Bin Laden and the militant Islamic order he heads have been around for a long time. He played a major role in the campaign to drive the Soviet army out of Afghanistan and bring down the progressive government in Kabul with the blessing and support of the House of Saud and American imperialism. But his friendship with the Americans ended with the permanent stationing of US troops in Saudi Arabia during the first Gulf War. Al Qaeda has vowed to drive them out and it has been waging a terror campaign against American interests since 1991. No-one doubted Bin Laden’s capabilities, even before the September 11 attacks on New York and Washington. But no-one believes that this Islamic fundamentalist has ever had any help or assistance from Saddam Hussein’s government nor has the Bush administration produced one scrap of evidence to back up their claims that he has.
On the other hand no one seriously believes Iraq is a threat to anyone these days. Certainly not Iraq’s neighbours, who with the shameful exception of the puppet Kuwaiti oil-princes have all publicly come out against an Anglo-American attack. And definitely not Blair’s spin-merchants who glibly say that the Iraqi government will collapse like a house of cards when the American and British troops move in.
Millions against war
All over the world millions upon millions of people are demanding peace and their views have been heeded in Germany, France and now, at least for the moment in Turkey. The Turkish parliament’s refusal to endorse the US request to use its bases for a northern flanking attack on Iraq has further isolated Anglo-American imperialism. The Turkish parliamentary opposition to the war was big enough to block the move, which was linked to a 15 billion dollars-worth of American “aid” - a sweetener which Washington hoped would be enough to bribe the new Turkish government into betraying the people who only recently voted it into office.
The closeness of the Turkish vote in fact didn’t do justice to Turkish opinion, which is overwhelmingly against getting involved in a war with Iraq.
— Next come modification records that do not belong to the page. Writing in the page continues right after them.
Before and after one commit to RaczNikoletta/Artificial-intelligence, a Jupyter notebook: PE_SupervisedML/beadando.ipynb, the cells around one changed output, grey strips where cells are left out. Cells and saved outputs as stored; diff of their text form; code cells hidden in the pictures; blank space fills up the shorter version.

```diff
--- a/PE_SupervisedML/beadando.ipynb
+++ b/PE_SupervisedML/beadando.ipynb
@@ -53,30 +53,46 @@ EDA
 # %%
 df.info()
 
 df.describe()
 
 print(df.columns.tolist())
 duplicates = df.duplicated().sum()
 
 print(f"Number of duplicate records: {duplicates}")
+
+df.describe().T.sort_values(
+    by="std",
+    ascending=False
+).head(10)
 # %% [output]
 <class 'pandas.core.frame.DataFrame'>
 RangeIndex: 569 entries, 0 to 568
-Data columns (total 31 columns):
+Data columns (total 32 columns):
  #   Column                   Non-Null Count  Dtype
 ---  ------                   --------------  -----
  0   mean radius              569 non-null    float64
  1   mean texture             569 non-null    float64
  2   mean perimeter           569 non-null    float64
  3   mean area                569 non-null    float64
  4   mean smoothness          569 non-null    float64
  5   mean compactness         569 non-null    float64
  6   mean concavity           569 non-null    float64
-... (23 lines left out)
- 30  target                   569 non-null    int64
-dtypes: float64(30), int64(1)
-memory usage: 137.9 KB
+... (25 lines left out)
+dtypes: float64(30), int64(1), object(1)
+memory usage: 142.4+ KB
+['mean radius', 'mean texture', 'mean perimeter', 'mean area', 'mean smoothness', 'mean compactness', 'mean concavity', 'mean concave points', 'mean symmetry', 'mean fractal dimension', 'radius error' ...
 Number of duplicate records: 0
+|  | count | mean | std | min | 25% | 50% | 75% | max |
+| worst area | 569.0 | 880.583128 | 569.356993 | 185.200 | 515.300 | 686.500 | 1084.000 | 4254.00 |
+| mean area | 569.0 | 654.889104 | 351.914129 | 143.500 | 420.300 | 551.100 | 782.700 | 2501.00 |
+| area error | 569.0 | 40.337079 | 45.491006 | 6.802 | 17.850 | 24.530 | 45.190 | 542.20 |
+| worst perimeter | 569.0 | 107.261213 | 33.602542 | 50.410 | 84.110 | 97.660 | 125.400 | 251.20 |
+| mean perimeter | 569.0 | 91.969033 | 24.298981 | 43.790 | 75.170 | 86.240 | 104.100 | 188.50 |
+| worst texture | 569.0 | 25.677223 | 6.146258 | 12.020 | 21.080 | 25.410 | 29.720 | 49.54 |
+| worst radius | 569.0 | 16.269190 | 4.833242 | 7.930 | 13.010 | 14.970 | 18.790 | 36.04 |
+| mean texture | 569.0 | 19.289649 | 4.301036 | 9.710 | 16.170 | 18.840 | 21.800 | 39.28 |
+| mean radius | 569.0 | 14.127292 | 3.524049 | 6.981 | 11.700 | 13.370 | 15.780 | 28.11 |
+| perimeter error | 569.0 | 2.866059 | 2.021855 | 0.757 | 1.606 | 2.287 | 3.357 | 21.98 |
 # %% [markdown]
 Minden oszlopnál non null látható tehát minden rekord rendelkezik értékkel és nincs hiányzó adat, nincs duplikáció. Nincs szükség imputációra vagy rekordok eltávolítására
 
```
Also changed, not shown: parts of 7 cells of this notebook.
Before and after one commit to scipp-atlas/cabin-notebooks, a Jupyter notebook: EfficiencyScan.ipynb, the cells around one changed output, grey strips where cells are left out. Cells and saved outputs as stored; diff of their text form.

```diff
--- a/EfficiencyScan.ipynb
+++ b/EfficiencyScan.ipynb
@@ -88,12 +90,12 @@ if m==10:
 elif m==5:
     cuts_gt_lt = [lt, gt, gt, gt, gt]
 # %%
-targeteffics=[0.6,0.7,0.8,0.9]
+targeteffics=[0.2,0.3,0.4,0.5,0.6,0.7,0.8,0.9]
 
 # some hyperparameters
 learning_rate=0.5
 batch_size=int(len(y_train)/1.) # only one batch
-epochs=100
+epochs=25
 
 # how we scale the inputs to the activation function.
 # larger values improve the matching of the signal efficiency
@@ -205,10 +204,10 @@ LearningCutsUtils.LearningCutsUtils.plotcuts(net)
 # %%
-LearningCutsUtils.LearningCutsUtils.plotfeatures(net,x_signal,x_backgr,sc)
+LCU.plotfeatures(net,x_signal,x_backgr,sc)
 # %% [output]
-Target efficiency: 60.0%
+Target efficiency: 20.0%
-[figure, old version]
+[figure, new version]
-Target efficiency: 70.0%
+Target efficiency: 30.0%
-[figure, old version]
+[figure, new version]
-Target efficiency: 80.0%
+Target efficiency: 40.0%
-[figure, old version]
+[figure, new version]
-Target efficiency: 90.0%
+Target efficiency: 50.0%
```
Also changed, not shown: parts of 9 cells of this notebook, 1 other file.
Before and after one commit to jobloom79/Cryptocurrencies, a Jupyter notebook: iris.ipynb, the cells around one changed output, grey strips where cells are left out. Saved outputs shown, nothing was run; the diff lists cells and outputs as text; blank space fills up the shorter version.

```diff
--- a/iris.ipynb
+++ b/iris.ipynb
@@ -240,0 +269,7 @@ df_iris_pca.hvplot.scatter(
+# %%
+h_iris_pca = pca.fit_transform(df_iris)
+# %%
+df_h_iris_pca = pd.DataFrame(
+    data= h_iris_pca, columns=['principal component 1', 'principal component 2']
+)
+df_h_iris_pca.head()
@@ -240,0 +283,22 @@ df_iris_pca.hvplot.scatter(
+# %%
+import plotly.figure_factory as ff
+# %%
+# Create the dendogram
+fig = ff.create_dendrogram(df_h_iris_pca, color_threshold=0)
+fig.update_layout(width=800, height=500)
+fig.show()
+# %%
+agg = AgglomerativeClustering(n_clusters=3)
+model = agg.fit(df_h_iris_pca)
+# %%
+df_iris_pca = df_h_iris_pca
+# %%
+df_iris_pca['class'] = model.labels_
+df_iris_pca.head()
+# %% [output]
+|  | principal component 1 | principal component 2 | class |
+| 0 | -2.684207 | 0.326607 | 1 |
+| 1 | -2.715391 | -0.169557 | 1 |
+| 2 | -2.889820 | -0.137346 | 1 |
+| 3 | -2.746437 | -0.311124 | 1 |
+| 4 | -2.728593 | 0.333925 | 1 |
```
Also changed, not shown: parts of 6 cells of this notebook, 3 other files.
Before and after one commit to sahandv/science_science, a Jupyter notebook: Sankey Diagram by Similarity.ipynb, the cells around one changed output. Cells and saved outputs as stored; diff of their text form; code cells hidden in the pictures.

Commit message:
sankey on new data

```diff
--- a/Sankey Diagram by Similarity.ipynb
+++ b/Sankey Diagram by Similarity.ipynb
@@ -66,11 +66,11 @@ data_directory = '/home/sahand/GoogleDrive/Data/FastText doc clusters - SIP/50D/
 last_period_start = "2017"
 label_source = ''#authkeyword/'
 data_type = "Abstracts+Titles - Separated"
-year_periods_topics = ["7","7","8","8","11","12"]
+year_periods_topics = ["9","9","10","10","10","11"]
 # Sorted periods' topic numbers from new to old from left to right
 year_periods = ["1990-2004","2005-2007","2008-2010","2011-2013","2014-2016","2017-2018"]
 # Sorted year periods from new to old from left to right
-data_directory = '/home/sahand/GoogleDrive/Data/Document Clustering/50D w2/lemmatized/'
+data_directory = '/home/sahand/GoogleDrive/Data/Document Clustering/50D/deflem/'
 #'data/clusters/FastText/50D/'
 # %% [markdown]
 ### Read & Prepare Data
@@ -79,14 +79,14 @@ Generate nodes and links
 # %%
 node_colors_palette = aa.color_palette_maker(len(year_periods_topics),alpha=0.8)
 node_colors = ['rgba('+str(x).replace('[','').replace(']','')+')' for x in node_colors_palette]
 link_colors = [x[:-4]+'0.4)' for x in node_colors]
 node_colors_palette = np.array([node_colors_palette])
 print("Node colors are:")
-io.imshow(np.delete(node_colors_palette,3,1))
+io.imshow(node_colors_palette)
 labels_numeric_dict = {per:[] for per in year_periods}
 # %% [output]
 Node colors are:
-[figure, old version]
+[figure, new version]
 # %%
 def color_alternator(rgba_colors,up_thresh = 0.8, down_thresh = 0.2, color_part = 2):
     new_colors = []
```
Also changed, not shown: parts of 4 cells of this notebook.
And the Ankara government is coming under renewed pressure from London and Washington to try to steamroller the US request through parliament again.
Whether they succeed will depend largely on the continued pressure on the Turkish street. And it’s the same here. Last week’s parliamentary rebellion against Blair was the biggest so far in the House of Commons. The Labour rebels, along with the Liberal Democrats, the Welsh and Scottish nationalists and even some Conservatives, made a principled stand for peace knowing that millions of British people back them. The greater the protests the greater the hope that this war can be stopped before it starts. It can and must be stopped.
Back to index